Periodic water-level measurements and water-quality sampling at a monitoring-well network developed by the U.S. Geological Survey (USGS) provided data to evaluate the potential effects of changes in water use. The USGS, in cooperation with Churchill County, analyzed these data and the monitoring-well network to determine if the network provides an adequate means to measure the response of the shallow aquifer to changes in water use, and to determine if measurable changes have taken place.
To evaluate the USGS monitoring-well network, wells were characterized by their distance from active canals or ditches, and from currently (2003) or formerly irrigated land. An analysis of historical data showed that about 9,800 acres of land have been removed from irrigation, generally from the late 1990's to 2003. Twenty-five wells in the network are within about 1 mile of fields removed from irrigation. Of the 25 wells, 13 are within 300 feet of canals or ditches where seepage maintains stable water levels. The 13 wells likely are not useful for detecting changes caused by reductions in irrigation.

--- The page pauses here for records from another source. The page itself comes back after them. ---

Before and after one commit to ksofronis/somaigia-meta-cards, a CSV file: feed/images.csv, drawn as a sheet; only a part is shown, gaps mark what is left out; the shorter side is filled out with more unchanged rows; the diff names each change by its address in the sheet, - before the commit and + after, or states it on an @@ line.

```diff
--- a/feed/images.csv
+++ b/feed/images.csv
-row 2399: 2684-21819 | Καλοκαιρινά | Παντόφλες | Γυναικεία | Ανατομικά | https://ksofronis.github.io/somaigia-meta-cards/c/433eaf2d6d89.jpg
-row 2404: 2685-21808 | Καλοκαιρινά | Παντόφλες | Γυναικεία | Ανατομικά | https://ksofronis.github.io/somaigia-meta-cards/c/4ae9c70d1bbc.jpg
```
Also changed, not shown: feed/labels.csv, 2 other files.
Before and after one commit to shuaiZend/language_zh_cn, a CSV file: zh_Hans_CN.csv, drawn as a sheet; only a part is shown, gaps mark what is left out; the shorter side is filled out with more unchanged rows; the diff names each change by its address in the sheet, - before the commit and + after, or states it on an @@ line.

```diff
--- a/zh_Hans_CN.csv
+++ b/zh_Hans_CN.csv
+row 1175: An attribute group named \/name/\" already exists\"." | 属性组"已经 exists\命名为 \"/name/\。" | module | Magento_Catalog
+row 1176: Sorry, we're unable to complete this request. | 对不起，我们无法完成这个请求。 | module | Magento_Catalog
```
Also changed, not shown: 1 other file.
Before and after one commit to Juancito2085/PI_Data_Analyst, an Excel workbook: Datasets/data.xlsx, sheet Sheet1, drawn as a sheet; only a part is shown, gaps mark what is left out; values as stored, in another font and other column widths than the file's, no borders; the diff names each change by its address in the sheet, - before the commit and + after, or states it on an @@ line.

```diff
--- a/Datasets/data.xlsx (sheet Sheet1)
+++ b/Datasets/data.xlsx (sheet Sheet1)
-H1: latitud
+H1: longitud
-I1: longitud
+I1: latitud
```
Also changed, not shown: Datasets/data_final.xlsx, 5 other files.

The remaining 12 wells range from about 400 to 3,800 feet from the nearest canal and are useful for detecting continued changes from current reductions in irrigation. The evaluation showed that of the 75 wells in the network, only 8 wells are likely to be useful for detecting the effects of future (after 2003) reductions in irrigation.
Water levels at most of the monitoring wells near irrigated land have declined from 1998 to 2003 because of drought conditions and below normal releases from Lahontan Reservoir. This period coincides with the period of irrigation reductions, tending to mask declines directly caused by the reductions. It is likely that seepage from the diffuse network of canals and ditches in Lahontan Valley also masks declines caused by reductions in irrigation. In addition, the limited number of monitoring wells near land removed from irrigation, yet more than 300 feet from an active canal, does not allow a valid statistical correlation between reductions in irrigation and water-level declines.
Water-level declines between the last two periods of below normal releases from Lahontan Reservoir, 1992-95 and 2000-2003, ranged from 0.4 to 4.2 feet at 11 monitoring wells near land removed from irrigation. The maximum observed water declines were about 2 to 4 feet in three wells in the southern part of Lahontan Valley. The three wells are near or surrounded by more than 1,000 acres removed from irrigation, are now more than 3,600 feet from continued irrigation, and are within 300 feet of a canal with greatly decreased use. Water levels generally rose in monitoring wells near Stillwater, Nevada, even though large amounts of nearby land were removed from irrigation. This was likely caused by conditions in 2003 that were not as dry as those in the early 1990's and additional seepage from the increased use and stage of canals for delivery of water to wetland areas.
Five wells have been sampled since the late 1990's and two wells have been sampled since 2000 to evaluate long-term changes in water quality. Specific conductance of water sampled from these wells was used to evaluate changes in water quality. One well shows a large decline in specific conductance that may be related to changes in water use. In three other wells that showed a decrease in specific conductance it is uncertain if the decrease was related to changes in water use because samples were not collected shortly before and after the time land was removed